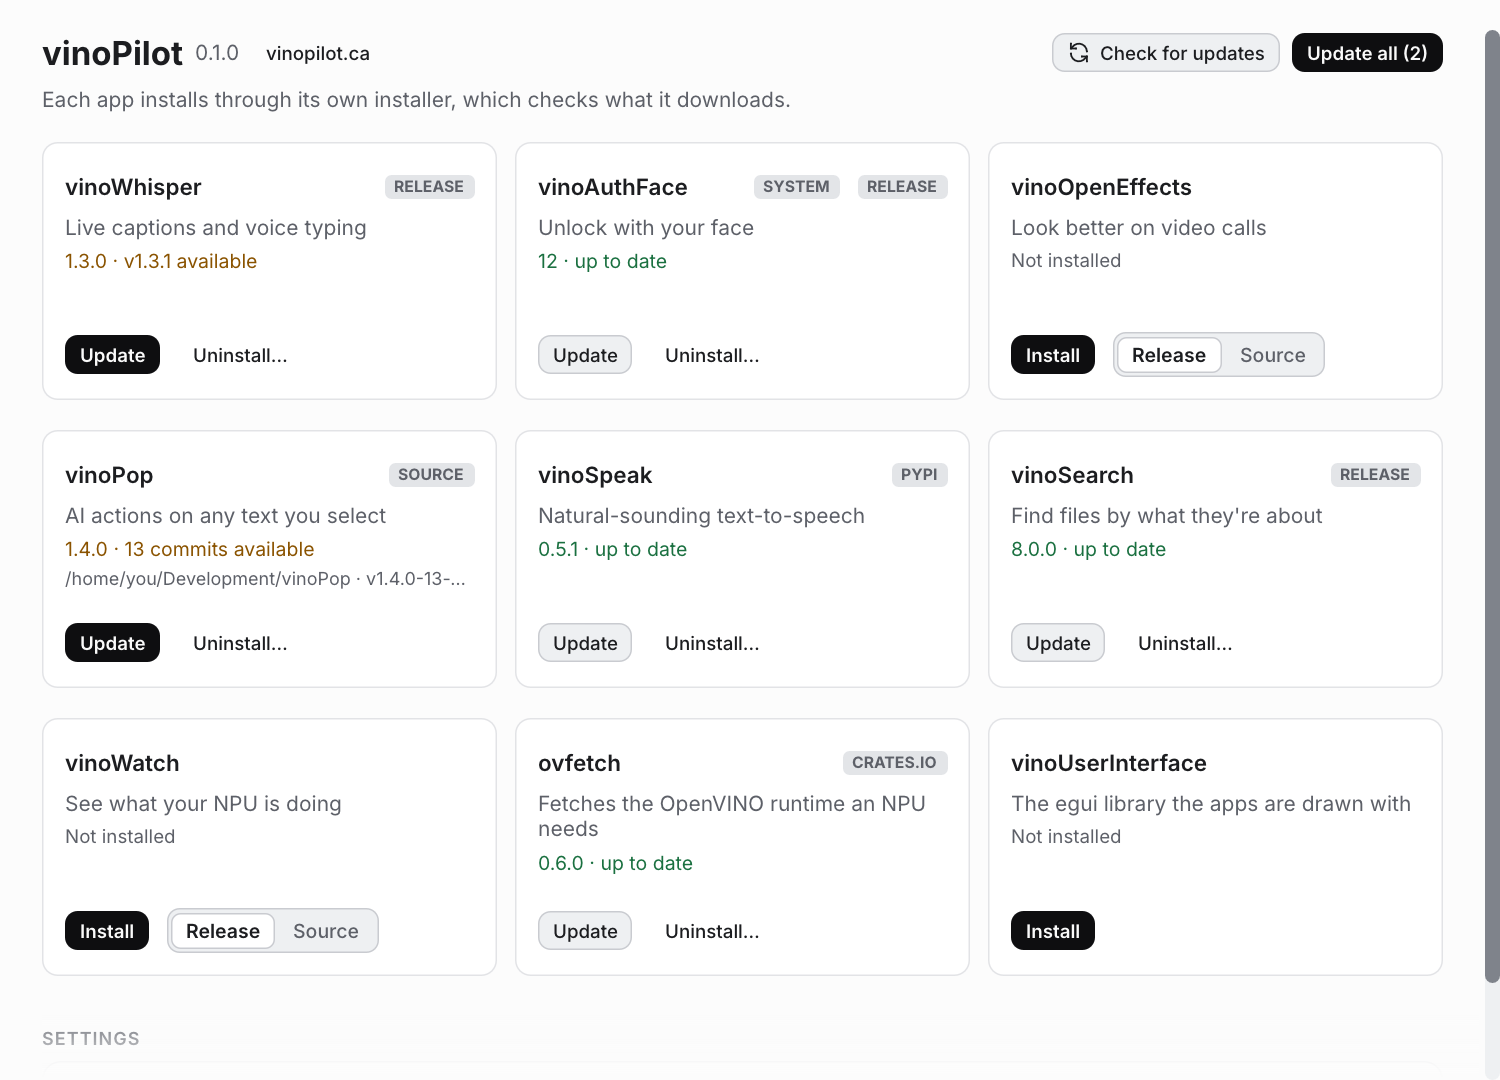
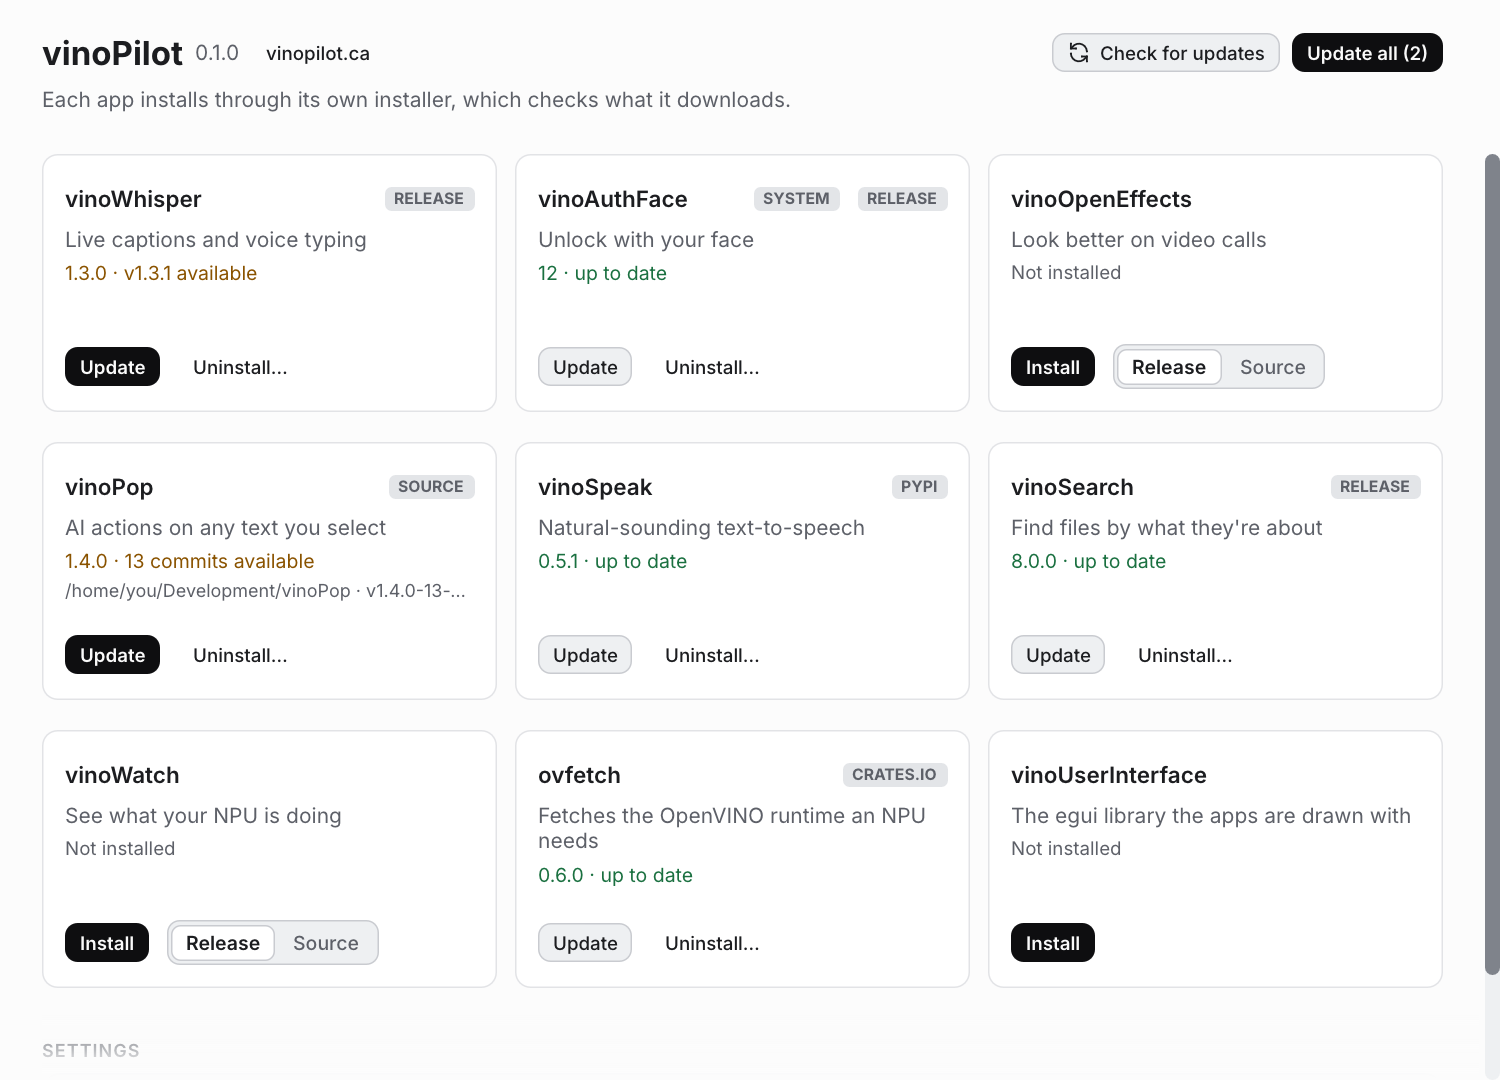
feat(gui): keep the header in place while the cards scroll

diff --git a/crates/gui/src/lib.rs b/crates/gui/src/lib.rs
@@ -369,7 +369,7 @@ impl Pilot {
                             }
                             Some(installed) if confirming => {
                                 let label = if id == Id::Ui {
-                                    "Delete checkout"
+                                    "Move to trash"
                                 } else {
                                     "Uninstall"
                                 };
@@ -390,7 +390,7 @@ impl Pilot {
                                     intent = Some((installed.channel, Action::Update));
                                 }
                                 let label = if id == Id::Ui {
-                                    "Delete…"
+                                    "Trash checkout…"
                                 } else {
                                     "Uninstall…"
                                 };
@@ -524,9 +524,16 @@ impl Pilot {
                 bottom: 0,
             }))
             .show(ui, |ui| {
-                widgets::page_scroll(ui, "vinoPilot", PAGE_MAX, |ui| {
+                // Above the scroll area, so it stays put; as wide as the
+                // cards, which sit inside the scroll bar and its gap.
+                ui.scope(|ui| {
+                    let bar = ui.spacing().scroll.allocated_width();
+                    let inside = ui.available_width() - bar - widgets::SCROLL_GAP;
+                    ui.set_max_width(inside.min(PAGE_MAX));
                     self.header(ui);
-                    ui.add_space(6.0);
+                });
+                ui.add_space(6.0);
+                widgets::page_scroll(ui, "vinoPilot", PAGE_MAX, |ui| {
                     self.grid(ui);
                     self.settings(ui);
                 });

### WORK INSTRUCTIONS
Counting every line of the entries that holds the word "header", report the total and no other text.

### RESULT OF THE EXERCISE
2